Go over the records and copy every line with the string "versions".

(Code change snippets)
╭──
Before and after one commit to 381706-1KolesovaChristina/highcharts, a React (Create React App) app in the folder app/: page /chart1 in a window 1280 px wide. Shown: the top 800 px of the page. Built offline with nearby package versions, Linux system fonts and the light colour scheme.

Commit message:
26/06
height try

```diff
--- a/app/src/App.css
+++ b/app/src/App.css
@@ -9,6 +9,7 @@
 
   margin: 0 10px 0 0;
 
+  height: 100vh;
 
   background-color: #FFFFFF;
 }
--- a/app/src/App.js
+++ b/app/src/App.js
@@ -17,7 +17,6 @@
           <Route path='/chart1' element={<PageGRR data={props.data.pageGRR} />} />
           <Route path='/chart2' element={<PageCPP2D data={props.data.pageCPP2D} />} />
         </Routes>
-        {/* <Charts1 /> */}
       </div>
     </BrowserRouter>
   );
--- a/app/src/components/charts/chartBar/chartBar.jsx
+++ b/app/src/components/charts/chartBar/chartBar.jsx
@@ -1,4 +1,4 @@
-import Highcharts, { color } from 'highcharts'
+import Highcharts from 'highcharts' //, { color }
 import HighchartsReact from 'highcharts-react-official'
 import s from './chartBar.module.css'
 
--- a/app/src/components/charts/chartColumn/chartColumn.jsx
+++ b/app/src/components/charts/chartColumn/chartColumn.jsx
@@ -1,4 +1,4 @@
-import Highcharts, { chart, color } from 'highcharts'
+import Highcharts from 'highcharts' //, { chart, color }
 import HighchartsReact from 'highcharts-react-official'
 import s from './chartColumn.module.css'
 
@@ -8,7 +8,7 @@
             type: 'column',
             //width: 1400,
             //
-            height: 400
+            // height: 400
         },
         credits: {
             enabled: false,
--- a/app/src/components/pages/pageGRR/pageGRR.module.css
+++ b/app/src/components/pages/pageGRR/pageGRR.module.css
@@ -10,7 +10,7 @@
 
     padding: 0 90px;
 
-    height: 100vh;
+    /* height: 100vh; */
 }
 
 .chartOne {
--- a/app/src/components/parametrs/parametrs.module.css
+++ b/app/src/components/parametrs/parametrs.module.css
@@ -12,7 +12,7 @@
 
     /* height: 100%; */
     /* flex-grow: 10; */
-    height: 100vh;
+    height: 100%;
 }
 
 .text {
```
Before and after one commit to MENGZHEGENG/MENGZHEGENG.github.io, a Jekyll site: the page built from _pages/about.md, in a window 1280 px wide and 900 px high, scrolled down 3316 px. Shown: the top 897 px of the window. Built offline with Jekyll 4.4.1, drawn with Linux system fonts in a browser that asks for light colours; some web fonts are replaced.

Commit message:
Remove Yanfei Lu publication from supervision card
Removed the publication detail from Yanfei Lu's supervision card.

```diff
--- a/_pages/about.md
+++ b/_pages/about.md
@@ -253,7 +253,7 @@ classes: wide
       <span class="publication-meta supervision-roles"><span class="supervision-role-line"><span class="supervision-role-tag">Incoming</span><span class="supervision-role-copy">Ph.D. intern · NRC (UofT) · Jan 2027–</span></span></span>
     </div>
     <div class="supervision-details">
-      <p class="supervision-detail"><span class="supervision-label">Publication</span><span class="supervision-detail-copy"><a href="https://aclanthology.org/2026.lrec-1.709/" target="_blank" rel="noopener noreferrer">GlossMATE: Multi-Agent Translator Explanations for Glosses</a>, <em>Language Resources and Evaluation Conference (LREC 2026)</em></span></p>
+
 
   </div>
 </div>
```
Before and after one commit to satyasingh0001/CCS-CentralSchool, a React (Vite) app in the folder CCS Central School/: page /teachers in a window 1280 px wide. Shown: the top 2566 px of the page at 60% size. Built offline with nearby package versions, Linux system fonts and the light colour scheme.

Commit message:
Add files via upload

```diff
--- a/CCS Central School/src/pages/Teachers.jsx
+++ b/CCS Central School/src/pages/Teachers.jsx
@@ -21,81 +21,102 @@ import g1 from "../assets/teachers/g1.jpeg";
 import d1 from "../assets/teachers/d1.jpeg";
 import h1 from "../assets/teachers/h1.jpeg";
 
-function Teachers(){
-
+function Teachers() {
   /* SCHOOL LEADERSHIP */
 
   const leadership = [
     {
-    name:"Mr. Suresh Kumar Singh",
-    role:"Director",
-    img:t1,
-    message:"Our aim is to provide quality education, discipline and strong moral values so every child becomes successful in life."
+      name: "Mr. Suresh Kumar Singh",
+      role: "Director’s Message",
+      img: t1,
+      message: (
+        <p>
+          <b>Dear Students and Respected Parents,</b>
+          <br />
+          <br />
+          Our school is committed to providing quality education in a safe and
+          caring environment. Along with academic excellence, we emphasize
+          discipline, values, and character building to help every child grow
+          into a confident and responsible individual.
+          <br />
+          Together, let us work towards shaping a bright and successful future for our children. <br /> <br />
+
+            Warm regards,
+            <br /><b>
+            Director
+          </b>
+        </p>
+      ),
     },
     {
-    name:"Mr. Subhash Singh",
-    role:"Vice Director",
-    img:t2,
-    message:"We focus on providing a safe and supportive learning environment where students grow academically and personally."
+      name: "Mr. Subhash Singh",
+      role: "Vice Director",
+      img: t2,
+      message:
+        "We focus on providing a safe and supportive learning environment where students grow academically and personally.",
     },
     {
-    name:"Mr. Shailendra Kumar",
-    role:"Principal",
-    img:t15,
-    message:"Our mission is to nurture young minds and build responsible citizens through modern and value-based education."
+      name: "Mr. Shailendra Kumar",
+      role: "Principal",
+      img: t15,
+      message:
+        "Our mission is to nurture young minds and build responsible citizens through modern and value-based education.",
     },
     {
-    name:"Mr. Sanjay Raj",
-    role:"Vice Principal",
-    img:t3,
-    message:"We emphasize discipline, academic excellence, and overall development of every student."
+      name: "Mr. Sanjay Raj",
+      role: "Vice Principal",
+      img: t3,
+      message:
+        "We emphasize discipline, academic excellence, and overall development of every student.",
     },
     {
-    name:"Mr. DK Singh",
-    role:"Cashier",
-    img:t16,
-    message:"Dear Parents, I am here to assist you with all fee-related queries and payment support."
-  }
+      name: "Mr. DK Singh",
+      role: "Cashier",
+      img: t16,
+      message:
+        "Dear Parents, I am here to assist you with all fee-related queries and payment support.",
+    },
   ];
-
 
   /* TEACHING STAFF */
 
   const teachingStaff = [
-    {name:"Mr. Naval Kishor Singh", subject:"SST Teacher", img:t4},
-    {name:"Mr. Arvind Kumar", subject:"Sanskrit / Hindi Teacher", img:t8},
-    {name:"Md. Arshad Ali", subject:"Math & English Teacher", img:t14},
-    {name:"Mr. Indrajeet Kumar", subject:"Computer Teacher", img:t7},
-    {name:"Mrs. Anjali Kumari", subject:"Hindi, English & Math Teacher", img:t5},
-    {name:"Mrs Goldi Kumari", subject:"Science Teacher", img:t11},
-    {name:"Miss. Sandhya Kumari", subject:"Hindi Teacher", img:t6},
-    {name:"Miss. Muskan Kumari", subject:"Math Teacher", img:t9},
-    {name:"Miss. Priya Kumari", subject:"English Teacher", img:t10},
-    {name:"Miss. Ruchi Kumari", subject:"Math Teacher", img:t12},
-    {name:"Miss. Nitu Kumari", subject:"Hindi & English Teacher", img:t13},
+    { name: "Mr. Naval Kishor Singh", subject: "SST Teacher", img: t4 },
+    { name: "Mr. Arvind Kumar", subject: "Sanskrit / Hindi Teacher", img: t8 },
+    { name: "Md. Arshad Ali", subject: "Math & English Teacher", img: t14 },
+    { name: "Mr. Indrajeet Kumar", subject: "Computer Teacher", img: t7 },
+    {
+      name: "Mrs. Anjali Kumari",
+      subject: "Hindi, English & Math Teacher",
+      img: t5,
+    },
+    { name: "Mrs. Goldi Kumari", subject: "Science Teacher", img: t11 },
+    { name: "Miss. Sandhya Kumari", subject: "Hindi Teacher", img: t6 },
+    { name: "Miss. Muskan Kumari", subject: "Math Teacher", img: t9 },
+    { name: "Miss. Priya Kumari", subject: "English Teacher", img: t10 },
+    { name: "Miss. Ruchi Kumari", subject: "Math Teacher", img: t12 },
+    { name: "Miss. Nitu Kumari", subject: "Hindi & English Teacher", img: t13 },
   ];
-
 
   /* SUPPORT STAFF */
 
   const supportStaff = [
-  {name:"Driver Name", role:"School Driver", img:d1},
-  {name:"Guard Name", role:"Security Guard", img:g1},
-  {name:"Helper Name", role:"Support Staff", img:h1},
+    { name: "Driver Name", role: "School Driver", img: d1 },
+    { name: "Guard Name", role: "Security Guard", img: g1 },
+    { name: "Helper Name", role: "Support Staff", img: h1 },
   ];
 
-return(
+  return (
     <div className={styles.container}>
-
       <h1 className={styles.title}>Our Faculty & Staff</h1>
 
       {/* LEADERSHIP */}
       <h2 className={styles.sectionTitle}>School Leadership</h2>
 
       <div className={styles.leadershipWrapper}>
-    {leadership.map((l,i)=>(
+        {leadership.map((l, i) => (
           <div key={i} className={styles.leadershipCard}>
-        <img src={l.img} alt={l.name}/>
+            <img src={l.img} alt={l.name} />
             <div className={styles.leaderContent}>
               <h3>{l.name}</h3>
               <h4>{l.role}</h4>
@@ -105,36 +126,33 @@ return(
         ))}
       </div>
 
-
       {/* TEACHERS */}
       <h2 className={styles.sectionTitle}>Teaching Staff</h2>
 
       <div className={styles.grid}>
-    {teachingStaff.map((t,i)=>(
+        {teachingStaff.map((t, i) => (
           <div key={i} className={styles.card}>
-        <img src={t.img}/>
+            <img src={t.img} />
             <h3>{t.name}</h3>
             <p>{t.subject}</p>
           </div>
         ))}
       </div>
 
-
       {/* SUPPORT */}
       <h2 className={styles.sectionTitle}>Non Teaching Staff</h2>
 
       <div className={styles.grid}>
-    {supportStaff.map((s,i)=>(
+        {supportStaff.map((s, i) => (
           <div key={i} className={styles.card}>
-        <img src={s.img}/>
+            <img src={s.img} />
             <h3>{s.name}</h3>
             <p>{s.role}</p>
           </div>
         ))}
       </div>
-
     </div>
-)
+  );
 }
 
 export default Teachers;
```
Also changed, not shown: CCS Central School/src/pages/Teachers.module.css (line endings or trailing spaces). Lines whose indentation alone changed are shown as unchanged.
╰──
• Answer for the task:
Before and after one commit to 381706-1KolesovaChristina/highcharts, a React (Create React App) app in the folder app/: page /chart1 in a window 1280 px wide. Shown: the top 800 px of the page. Built offline with nearby package versions, Linux system fonts and the light colour scheme.
Before and after one commit to satyasingh0001/CCS-CentralSchool, a React (Vite) app in the folder CCS Central School/: page /teachers in a window 1280 px wide. Shown: the top 2566 px of the page at 60% size. Built offline with nearby package versions, Linux system fonts and the light colour scheme.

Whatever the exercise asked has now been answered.